*** Opening Data section ***
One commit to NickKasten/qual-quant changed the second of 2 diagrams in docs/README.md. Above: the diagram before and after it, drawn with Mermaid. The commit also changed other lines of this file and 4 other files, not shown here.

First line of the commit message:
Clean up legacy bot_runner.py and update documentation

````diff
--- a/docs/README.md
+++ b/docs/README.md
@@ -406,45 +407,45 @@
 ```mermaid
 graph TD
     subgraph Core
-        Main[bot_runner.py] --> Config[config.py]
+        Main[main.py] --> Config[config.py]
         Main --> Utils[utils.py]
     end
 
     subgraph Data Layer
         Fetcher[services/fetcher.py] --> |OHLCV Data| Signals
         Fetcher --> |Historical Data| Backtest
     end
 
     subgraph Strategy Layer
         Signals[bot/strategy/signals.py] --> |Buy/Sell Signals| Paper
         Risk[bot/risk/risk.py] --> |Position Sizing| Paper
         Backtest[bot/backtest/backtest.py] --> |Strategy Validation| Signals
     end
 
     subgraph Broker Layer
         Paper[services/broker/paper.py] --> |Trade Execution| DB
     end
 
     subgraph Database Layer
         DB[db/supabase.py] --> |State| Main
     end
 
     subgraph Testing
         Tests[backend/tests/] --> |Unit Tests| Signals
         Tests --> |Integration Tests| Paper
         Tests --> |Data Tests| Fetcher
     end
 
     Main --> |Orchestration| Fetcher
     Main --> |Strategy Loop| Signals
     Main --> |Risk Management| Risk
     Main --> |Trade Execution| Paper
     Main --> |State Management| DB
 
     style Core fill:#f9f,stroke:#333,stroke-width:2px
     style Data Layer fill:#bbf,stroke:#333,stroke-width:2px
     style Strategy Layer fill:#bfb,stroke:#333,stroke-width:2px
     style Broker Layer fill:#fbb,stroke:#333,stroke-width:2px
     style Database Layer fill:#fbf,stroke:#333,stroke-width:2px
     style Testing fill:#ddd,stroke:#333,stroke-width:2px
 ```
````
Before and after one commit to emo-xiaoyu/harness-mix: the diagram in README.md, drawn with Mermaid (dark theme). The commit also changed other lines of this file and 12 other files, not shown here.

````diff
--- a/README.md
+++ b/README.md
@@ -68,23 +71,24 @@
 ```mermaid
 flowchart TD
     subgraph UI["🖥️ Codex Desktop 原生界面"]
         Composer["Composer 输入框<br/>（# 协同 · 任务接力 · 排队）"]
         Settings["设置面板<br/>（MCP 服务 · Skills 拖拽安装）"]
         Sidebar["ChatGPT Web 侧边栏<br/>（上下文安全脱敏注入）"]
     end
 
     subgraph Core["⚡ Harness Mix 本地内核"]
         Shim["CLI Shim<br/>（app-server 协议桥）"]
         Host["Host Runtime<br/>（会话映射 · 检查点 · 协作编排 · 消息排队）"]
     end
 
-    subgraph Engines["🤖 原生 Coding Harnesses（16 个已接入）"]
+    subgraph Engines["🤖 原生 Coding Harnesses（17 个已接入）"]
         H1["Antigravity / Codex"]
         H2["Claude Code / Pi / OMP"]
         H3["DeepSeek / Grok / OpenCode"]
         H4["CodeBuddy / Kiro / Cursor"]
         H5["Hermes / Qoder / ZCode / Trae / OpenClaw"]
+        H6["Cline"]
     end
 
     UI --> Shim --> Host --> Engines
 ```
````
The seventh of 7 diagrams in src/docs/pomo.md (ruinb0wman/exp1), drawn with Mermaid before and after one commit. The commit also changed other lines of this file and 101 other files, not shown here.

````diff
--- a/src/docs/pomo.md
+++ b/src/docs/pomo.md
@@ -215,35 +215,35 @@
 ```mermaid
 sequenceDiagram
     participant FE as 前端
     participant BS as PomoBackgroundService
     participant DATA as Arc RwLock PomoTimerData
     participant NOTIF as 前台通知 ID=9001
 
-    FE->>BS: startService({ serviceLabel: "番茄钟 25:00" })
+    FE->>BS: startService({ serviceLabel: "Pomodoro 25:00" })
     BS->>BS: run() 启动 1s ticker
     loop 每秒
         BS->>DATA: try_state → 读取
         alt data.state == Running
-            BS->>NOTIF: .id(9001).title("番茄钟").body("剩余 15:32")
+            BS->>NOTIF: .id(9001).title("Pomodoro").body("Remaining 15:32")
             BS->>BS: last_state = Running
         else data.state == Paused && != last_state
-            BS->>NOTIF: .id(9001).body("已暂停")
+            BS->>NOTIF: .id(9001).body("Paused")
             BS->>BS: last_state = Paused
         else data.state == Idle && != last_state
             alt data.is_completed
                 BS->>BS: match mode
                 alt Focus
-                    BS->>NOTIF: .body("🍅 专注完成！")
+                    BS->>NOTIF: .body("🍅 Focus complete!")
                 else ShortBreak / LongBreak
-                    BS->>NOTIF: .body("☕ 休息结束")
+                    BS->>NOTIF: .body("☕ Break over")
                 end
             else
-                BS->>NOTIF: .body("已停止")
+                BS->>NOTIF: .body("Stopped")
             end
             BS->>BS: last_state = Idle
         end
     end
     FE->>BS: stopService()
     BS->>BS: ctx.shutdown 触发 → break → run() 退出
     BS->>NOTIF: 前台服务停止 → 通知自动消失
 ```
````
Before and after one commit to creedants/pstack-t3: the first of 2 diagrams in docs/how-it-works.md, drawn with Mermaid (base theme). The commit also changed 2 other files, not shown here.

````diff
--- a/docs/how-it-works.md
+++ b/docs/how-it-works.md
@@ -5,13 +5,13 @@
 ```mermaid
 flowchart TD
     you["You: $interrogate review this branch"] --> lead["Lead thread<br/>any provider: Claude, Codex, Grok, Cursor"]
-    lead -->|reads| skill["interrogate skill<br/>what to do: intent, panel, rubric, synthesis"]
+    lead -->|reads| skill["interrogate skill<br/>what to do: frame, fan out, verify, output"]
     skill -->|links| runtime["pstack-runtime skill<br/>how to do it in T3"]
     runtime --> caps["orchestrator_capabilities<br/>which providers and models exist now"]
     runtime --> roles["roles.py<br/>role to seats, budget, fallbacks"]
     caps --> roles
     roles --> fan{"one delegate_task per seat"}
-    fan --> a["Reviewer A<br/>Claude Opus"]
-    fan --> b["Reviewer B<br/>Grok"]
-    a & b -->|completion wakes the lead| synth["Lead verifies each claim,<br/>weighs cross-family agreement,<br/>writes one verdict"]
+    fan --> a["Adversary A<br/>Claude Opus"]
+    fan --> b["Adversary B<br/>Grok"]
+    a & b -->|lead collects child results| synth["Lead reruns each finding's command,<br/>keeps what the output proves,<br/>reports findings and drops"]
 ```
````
*** Closing Data section ***
Each line holding the word "NOTIF" must be copied from the data.

> **Written answer**
     participant NOTIF as 前台通知 ID=9001
-            BS->>NOTIF: .id(9001).title("番茄钟").body("剩余 15:32")
+            BS->>NOTIF: .id(9001).title("Pomodoro").body("Remaining 15:32")
-            BS->>NOTIF: .id(9001).body("已暂停")
+            BS->>NOTIF: .id(9001).body("Paused")
-                    BS->>NOTIF: .body("🍅 专注完成！")
+                    BS->>NOTIF: .body("🍅 Focus complete!")
-                    BS->>NOTIF: .body("☕ 休息结束")
+                    BS->>NOTIF: .body("☕ Break over")
-                BS->>NOTIF: .body("已停止")
+                BS->>NOTIF: .body("Stopped")
     BS->>NOTIF: 前台服务停止 → 通知自动消失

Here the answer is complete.